Updated November 2019
Summers at Open Sky are spent in the high country of southwest Colorado, amongst the aspen groves and mountain peaks of the San Juan National Forest. As the season changes from summer to fall, so does our location. In early October, we make the annual move to our winter base camp and course area, where the magic of the canyon country in southeast Utah.
Our southeastern Utah location boasts a dry and hospitable climate; a welcomed alternative to the more harsh and snowy landscapes of Colorado winters. In the weeks leading up to the move, our Operations team remains hard at work in our Utah course area preparing team sites and base camp structures.
One significant enhancement to base camp in recent years is the creation of gravel pathways to, from, and within each team site. Why does this matter? Historically, one of the biggest challenges in winter is the clay and mud build-up inherent to the land. “Putting gravel down on trails and in the camps vastly improves the student experience,” said Doug Maxwell, Operations Director. “When students return to base camp each week, they’ll spend less time cleaning and drying themselves and their gear. This allows for more time to engage in the deeper therapeutic work, practice skills, and build relationships with the team.”
Camp shelters are also an important aspect of each team site. “Camp shelters give students and guides an organized, permanent, and sheltered space to prepare food, and organize cookware as well as group and personal gear ” Doug noted.
All team sites also have canvas wall tents furnished with potbelly stoves. The canvas tents are used for sleeping, drying gear after expedition, and for group yoga. When the stove is utilized, it will provide enough warmth for students to be comfortable in T-shirts while inside the tent even if temperatures are colder outside.
Each team site has a permanent shower stall structures to allow for warm showers while at base camp.
As always, tipis (a defining feature of Open Sky’s winter base camp) provide shelter during the winter. Tipis are a great place to gather around the fire, hold group sessions, and eat meals if there is inclement weather.

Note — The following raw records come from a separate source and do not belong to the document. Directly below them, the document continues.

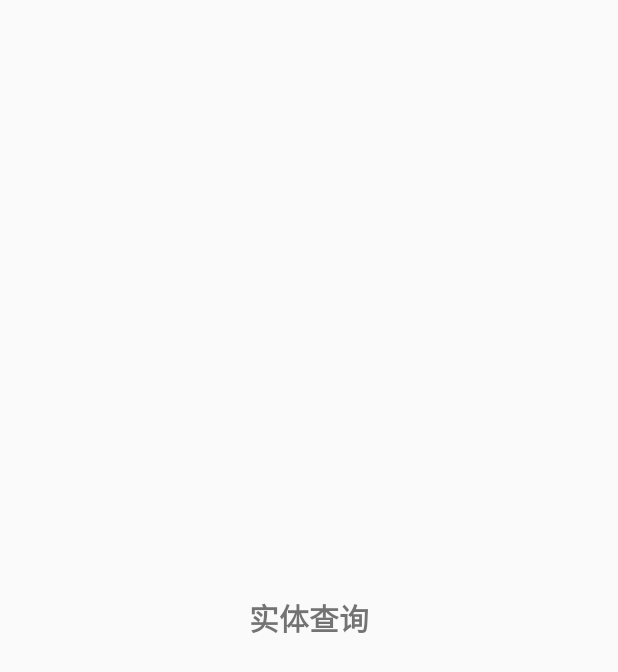
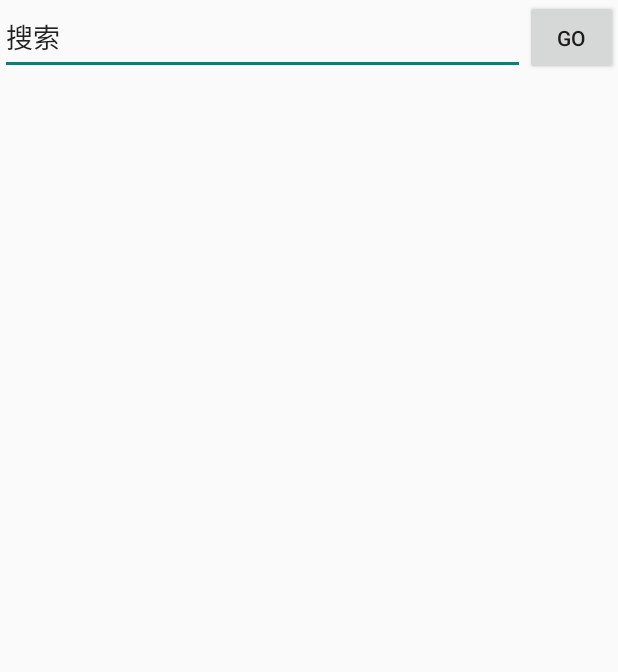
Before and after one commit to zhang-ht18/news, an Android app: the layout entity_fragment.xml on its own in the app's theme, with its tools: preview values and no code run, on a phone screen of 412 x 824 dp. Shown: the top 672 px of the screen. Run offline under Robolectric (Android 15) with nearby library versions, the phone set to English and light mode, and no system bars.

Commit message:
Add files via upload

```diff
--- a/app/src/main/res/layout/entity_fragment.xml
+++ b/app/src/main/res/layout/entity_fragment.xml
@@ -2,11 +2,28 @@
 <LinearLayout xmlns:android="http://schemas.android.com/apk/res/android"
     android:orientation="vertical" android:layout_width="match_parent"
     android:layout_height="match_parent">
-    <TextView
+
+    <LinearLayout
         android:layout_width="fill_parent"
-        android:layout_height="fill_parent"
-        android:gravity="center"
-        android:text="实体查询"
-        android:textSize="20sp"
-        android:textStyle="bold" />
+        android:layout_height="50dp"
+        android:orientation="horizontal">
+        <EditText
+            android:layout_width="350dp"
+            android:layout_height="match_parent"
+            android:id="@+id/entity_search_text"
+            android:text="搜索"
+            >
+        </EditText>
+        <android.widget.Button
+            android:layout_width="wrap_content"
+            android:layout_height="match_parent"
+            android:id="@+id/entity_search_button"
+            android:text="go"
+            />
+    </LinearLayout>
+    <ExpandableListView
+        android:layout_width="match_parent"
+        android:layout_height="match_parent"
+        android:id="@+id/entity_search_list"
+        ></ExpandableListView>
 </LinearLayout>
--- /dev/null
+++ b/app/src/main/res/layout/entity_item.xml
@@ -0,0 +1,6 @@
+<?xml version="1.0" encoding="utf-8"?>
+<LinearLayout xmlns:android="http://schemas.android.com/apk/res/android"
+    android:orientation="vertical" android:layout_width="match_parent"
+    android:layout_height="match_parent">
+
+</LinearLayout>
--- a/app/src/main/res/layout/scholar_item.xml
+++ b/app/src/main/res/layout/scholar_item.xml
@@ -3,7 +3,7 @@
     android:orientation="horizontal" android:layout_width="match_parent"
     android:layout_height="match_parent">
 
-    <android.widget.ImageView
+    <com.java.zhanghantian.MyImageView
         android:id="@+id/scholar_icon"
         android:layout_width="68dp"
         android:layout_height="68dp"
```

Tipis are also used to host graduation ceremonies for our families and students.
A large pavilion was constructed to host weekly Community Meditation, graduations, and seasonal Talent Shows. Nearby, Family Services sites contain tipis for families who participate in the 3-day/2-night Family QuestTM intensives.
Infrastructure at our winter base camp is a crucial way we prioritize the safety of our students and enhance the therapeutic wilderness experience for adolescents and young adults. To learn more about winter weather-related protocols, procedures, training, and gear, visit our Winter Safety page.